The former ACT emergency services chief, who sought a quiet retirement at Lake Conjola, was thrust into the eye of the firestorm on New Year's Eve.
He and a team of volunteers quickly swung into action by setting up a relief centre.
"Everybody was quite overwhelmed emotionally with the amount of support that came through from donations of goods, cash and also labour," he says.
The lesson to be learned was that this deluge of goodwill needed to be managed.
"We were able to add a significant bit of control over the donations that came in."
That was made possible by being on the ground in the community and being able to know from fire affected residents exactly what was needed.
"We went on the front foot through Facebook and other social media sources, emails and telephone conversations," Peter says.
"We had a list of things people needed, what the people were asking for. Cleaning materials, things like this, not in bulk but in small packs that they could use, tools for the garden."
When people contacted him to say they were bringing donations, Peter and the team of volunteers based at the Lake Conjola hall made sure those utes and trailers contained items that were needed. Ensuring the donations, especially clothes, were new was also important.
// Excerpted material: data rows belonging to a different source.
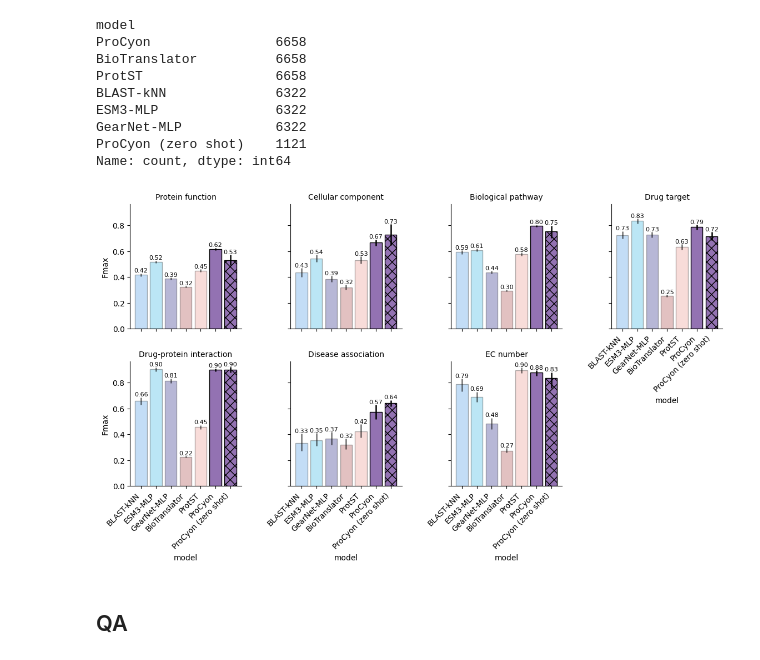
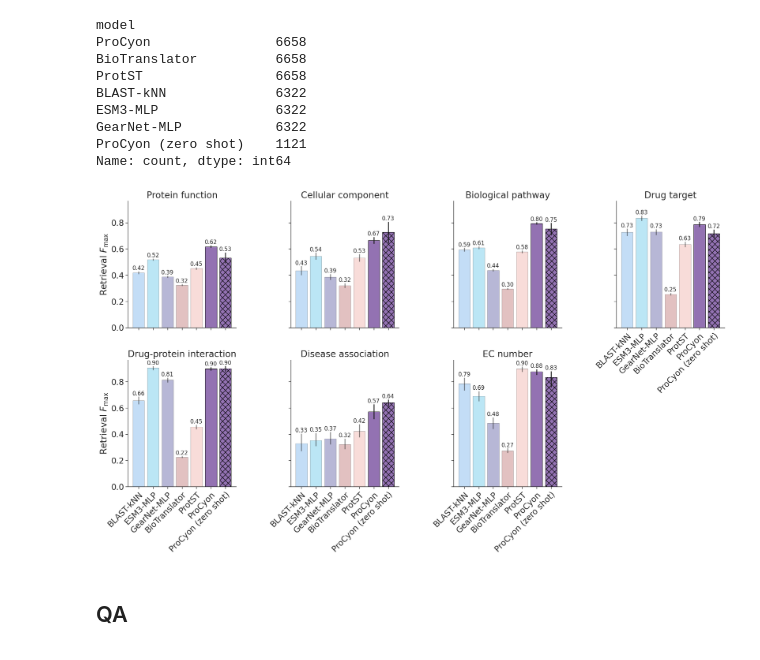
Before and after one commit to mims-harvard/ProCyon, a Jupyter notebook: experimental_analysis/qa_retrieval_results.ipynb, the cells around one changed output. Drawn from its saved outputs; the diff is of its cells as text; code cells hidden in the pictures.

Commit message:
Add extended data figs to QA/retrieval notebook

```diff
--- a/experimental_analysis/qa_retrieval_results.ipynb
+++ b/experimental_analysis/qa_retrieval_results.ipynb
@@ -520,14 +520,28 @@ def annotated_bar_plot(
     plot_data: pd.DataFrame,
     model_order: List[str],
     metric: str,
+    static_colors: bool=True,
+    textsize: float = 12,
+    height: float = 5,
+    fontscale: float = 2,
 ):
+    sns.set_theme(context="paper", style="ticks", font_scale=fontscale)
+    sns.set_style("ticks")
     fg = sns.FacetGrid(
         data=plot_data,
         col="plot_task",
         col_wrap=4,
+        height=height,
+        aspect=1,
         margin_titles=True,
     )
-    palette_subset = {model: model_colors[model] for model in model_order}
+    if static_colors:
+        palette = {model: model_colors[model] for model in model_order}
+    else:
+        oth_models = [x for x in model_order if our_model_name not in x]
+        palette = {x: color for x, color in zip(oth_models,sns.color_palette())}
+        palette[our_model_name] = procyon_color
+        palette[zero_shot_name] = procyon_color
 
     fg.map_dataframe(
         sns.barplot,
@@ -536,19 +550,26 @@ def annotated_bar_plot(
         order=model_order,
         edgecolor="black",
         hue="model",
-        palette=palette_subset,
+        palette=palette,
         data=plot_data,
         errorbar=None,
     )
 
     fg.set_titles(template="{col_name}")
+    fg.set_xlabels("")
+    if metric == "Fmax":
+        ylabel = "Retrieval $F_{\max}$"
+    elif metric == "correct":
+        ylabel = "QA Accuracy"
+    else:
+        ylabel = metric
+    fg.set_ylabels(ylabel)
 
     for ax in fg.axes:
         if len(ax.get_xticklabels()) == 0:
             continue
         for label in ax.get_xticklabels():
-            label.set_rotation(45)  # Rotate labels 45 degrees
-            label.set_ha("right")
+            label.set(rotation=45, rotation_mode="anchor", ha="right")
 
     for task, ax in fg.axes_dict.items():
         rects = [x[0] for x in ax.containers]
@@ -588,7 +609,7 @@ def annotated_bar_plot(
                 s=f"{yval:.2f}",
                 ha="center",
                 va="bottom",
-                fontsize=8,
+                fontsize=textsize,
             )
 
         yerr = np.array(yerr).T
@@ -697,11 +704,12 @@ Name: count, dtype: int64
 # %%
 annotated_bar_plot(
     plot_data,
     model_order=model_order,
     metric="Fmax",
+    textsize=12.
 )
 # %% [output]
-[figure, old version]
+[figure, new version]
 # %% [markdown]
 ## QA
 # %%
```
Also changed, not shown: parts of 14 cells of this notebook.
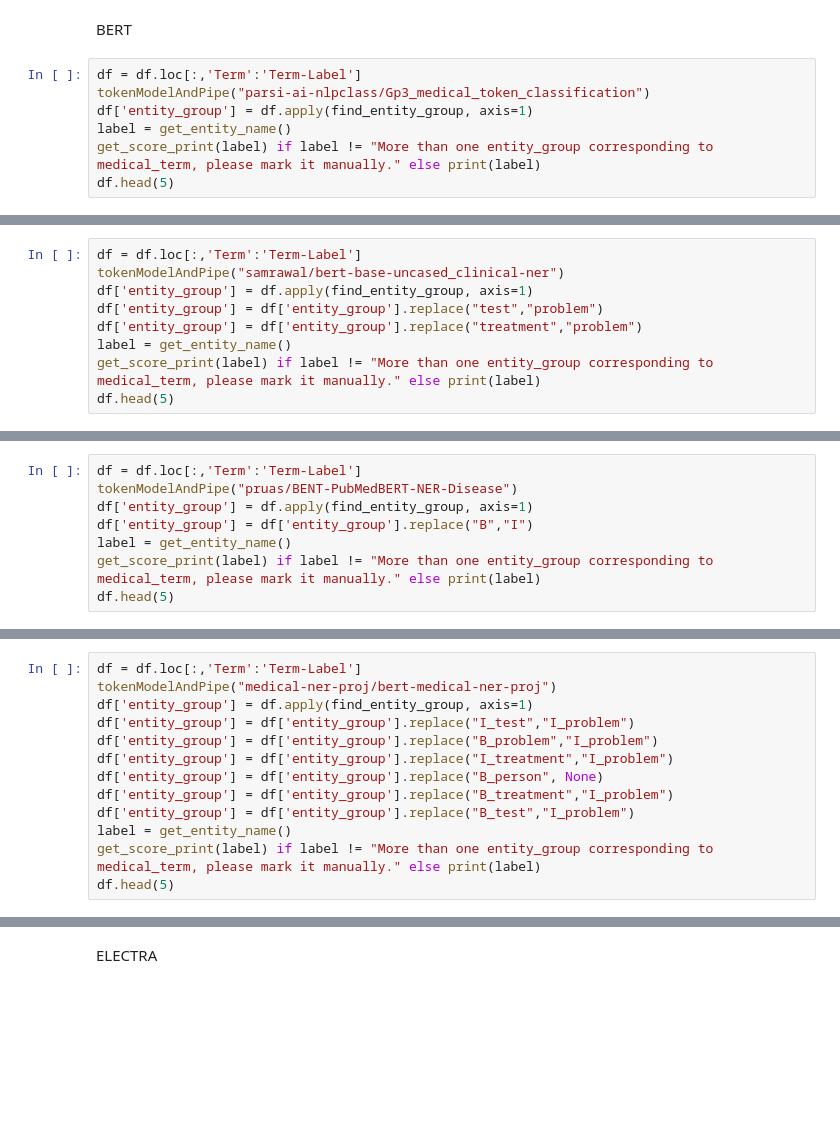
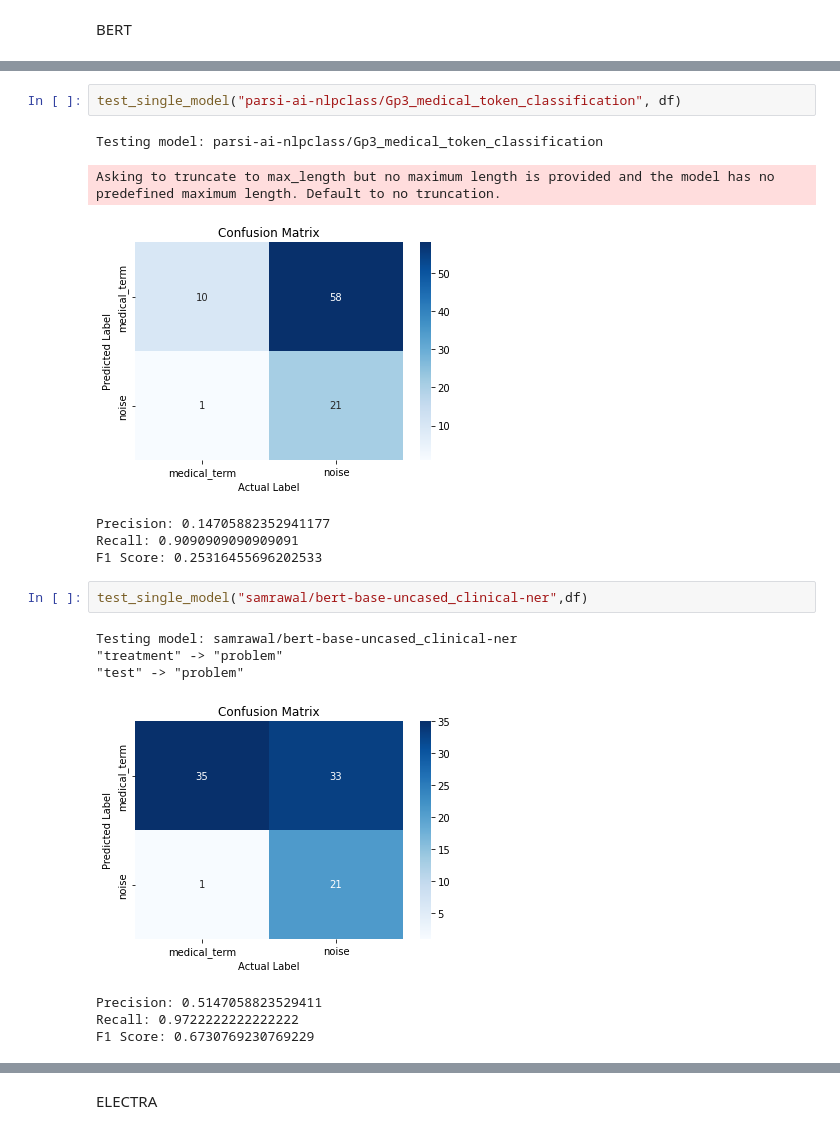
Before and after one commit to JiananTao/GDP2023_llms, a Jupyter notebook: LLMs_with_NER-Jianan.ipynb, the cells around one changed output, grey strips where cells are left out. Cells and saved outputs as stored; diff of their text form; blank space fills up the shorter version.

```diff
--- a/LLMs_with_NER-Jianan.ipynb
+++ b/LLMs_with_NER-Jianan.ipynb
@@ -134,9 +177,2 @@ def get_score_print(label):
 # %% [markdown]
 BERT
-# %%
-df = df.loc[:,'Term':'Term-Label']
-tokenModelAndPipe("parsi-ai-nlpclass/Gp3_medical_token_classification")
-df['entity_group'] = df.apply(find_entity_group, axis=1)
-label = get_entity_name()
-get_score_print(label) if label != "More than one entity_group corresponding to medical_term, please mark it manually." else print(label)
-df.head(5)
@@ -155,9 +178,0 @@ F1 Score: 0.25316455696202533
-# %%
-df = df.loc[:,'Term':'Term-Label']
-tokenModelAndPipe("samrawal/bert-base-uncased_clinical-ner")
-df['entity_group'] = df.apply(find_entity_group, axis=1)
-df['entity_group'] = df['entity_group'].replace("test","problem")
-df['entity_group'] = df['entity_group'].replace("treatment","problem")
-label = get_entity_name()
-get_score_print(label) if label != "More than one entity_group corresponding to medical_term, please mark it manually." else print(label)
-df.head(5)
@@ -175,8 +178,0 @@ F1 Score: 0.6666666666666665
-# %%
-df = df.loc[:,'Term':'Term-Label']
-tokenModelAndPipe("pruas/BENT-PubMedBERT-NER-Disease")
-df['entity_group'] = df.apply(find_entity_group, axis=1)
-df['entity_group'] = df['entity_group'].replace("B","I")
-label = get_entity_name()
-get_score_print(label) if label != "More than one entity_group corresponding to medical_term, please mark it manually." else print(label)
-df.head(5)
@@ -195,13 +178,0 @@ F1 Score: 0.29629629629629634
-# %%
-df = df.loc[:,'Term':'Term-Label']
-tokenModelAndPipe("medical-ner-proj/bert-medical-ner-proj")
-df['entity_group'] = df.apply(find_entity_group, axis=1)
-df['entity_group'] = df['entity_group'].replace("I_test","I_problem")
-df['entity_group'] = df['entity_group'].replace("B_problem","I_problem")
-df['entity_group'] = df['entity_group'].replace("I_treatment","I_problem")
-df['entity_group'] = df['entity_group'].replace("B_person", None)
-df['entity_group'] = df['entity_group'].replace("B_treatment","I_problem")
-df['entity_group'] = df['entity_group'].replace("B_test","I_problem")
-label = get_entity_name()
-get_score_print(label) if label != "More than one entity_group corresponding to medical_term, please mark it manually." else print(label)
-df.head(5)
@@ -218,0 +179,19 @@ F1 Score: 0.3956043956043956
+# %%
+test_single_model("parsi-ai-nlpclass/Gp3_medical_token_classification", df)
+# %% [output]
+Testing model: parsi-ai-nlpclass/Gp3_medical_token_classification
+Asking to truncate to max_length but no maximum length is provided and the model has no predefined maximum length. Default to no truncation.
+[figure, added]
+Precision: 0.14705882352941177
+Recall: 0.9090909090909091
+F1 Score: 0.25316455696202533
+# %%
+test_single_model("samrawal/bert-base-uncased_clinical-ner",df)
+# %% [output]
+Testing model: samrawal/bert-base-uncased_clinical-ner
+"treatment" -> "problem"
+"test" -> "problem"
+[figure, added]
+Precision: 0.5147058823529411
+Recall: 0.9722222222222222
+F1 Score: 0.6730769230769229
```
Also changed, not shown: parts of 20 cells of this notebook.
"When you have a person who has suddenly lost their house and everything in it, to give them an old screwed up wrinkled T-shirt is one thing.
"But if you want to lift their morale, to give a set of clothing that is new, really uplifts them.
"The difference is extraordinary because these people suddenly feel as though they're coming back to normal."
Having a local point of contact helped the bigger charitable organisations as well.
"They need to actually validate people are genuine and, yes, we had our share of people trying to fake their way through and get stuff but locals know who they are and they can be cut out very quickly." Peter says.
Getting local government to recognise that community-led recovery was the best way to manage disaster was also vital.
Instead of viewing community-led recovery as nuisances, according to Peter, councils should engage with them.
"You can sit in the middle of an LGA and think you've got a fantastic system going but if you're not actually connecting with the community itself on the ground, how can you know?"